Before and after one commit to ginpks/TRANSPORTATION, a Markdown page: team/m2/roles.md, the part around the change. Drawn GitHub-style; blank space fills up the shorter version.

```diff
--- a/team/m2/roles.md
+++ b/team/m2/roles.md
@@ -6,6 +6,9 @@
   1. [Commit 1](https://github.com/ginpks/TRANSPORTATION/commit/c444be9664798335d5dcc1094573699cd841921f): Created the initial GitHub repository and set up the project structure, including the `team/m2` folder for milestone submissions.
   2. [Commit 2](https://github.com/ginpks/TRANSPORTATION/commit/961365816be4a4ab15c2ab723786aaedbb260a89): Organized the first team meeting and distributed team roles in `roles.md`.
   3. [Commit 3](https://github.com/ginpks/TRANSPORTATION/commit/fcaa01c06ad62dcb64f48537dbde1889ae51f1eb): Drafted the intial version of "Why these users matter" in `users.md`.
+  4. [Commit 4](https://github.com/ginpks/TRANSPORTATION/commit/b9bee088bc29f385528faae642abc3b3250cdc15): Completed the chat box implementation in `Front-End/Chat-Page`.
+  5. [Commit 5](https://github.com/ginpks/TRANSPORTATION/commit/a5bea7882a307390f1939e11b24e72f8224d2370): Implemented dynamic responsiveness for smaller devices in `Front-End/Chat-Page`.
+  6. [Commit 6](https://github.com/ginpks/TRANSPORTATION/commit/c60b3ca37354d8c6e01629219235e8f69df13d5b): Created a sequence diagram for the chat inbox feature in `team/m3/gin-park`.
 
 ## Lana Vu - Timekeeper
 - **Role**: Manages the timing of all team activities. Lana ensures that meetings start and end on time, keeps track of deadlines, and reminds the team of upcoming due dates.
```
---
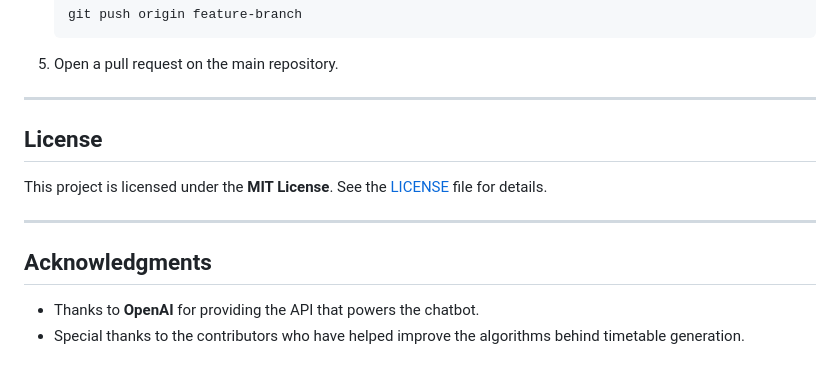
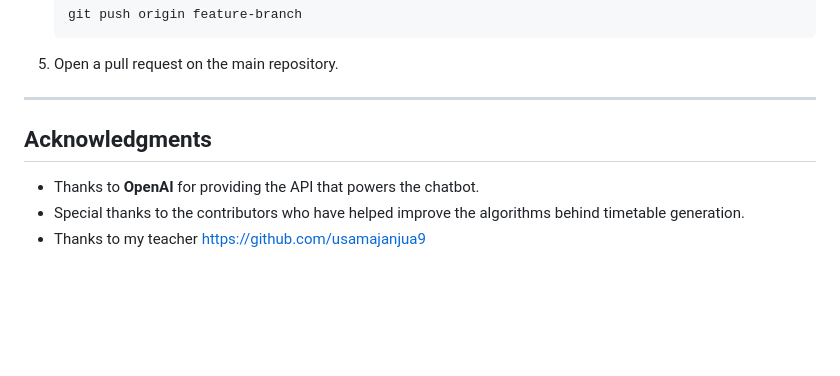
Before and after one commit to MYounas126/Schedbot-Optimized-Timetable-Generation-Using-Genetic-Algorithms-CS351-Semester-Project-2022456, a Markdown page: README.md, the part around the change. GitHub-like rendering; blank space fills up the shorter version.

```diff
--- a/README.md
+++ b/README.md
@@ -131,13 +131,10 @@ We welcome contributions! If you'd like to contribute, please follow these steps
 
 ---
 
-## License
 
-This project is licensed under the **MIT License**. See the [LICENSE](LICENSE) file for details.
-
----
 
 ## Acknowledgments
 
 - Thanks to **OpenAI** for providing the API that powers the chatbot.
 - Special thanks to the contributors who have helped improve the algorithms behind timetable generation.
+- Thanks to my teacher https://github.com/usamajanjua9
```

### Problem to work on
Work through the records above. Copy every line with the string "team".

### Result of this task
Before and after one commit to ginpks/TRANSPORTATION, a Markdown page: team/m2/roles.md, the part around the change. Drawn GitHub-style; blank space fills up the shorter version.
--- a/team/m2/roles.md
+++ b/team/m2/roles.md
   1. [Commit 1](https://github.com/ginpks/TRANSPORTATION/commit/c444be9664798335d5dcc1094573699cd841921f): Created the initial GitHub repository and set up the project structure, including the `team/m2` folder for milestone submissions.
   2. [Commit 2](https://github.com/ginpks/TRANSPORTATION/commit/961365816be4a4ab15c2ab723786aaedbb260a89): Organized the first team meeting and distributed team roles in `roles.md`.
+  6. [Commit 6](https://github.com/ginpks/TRANSPORTATION/commit/c60b3ca37354d8c6e01629219235e8f69df13d5b): Created a sequence diagram for the chat inbox feature in `team/m3/gin-park`.
 - **Role**: Manages the timing of all team activities. Lana ensures that meetings start and end on time, keeps track of deadlines, and reminds the team of upcoming due dates.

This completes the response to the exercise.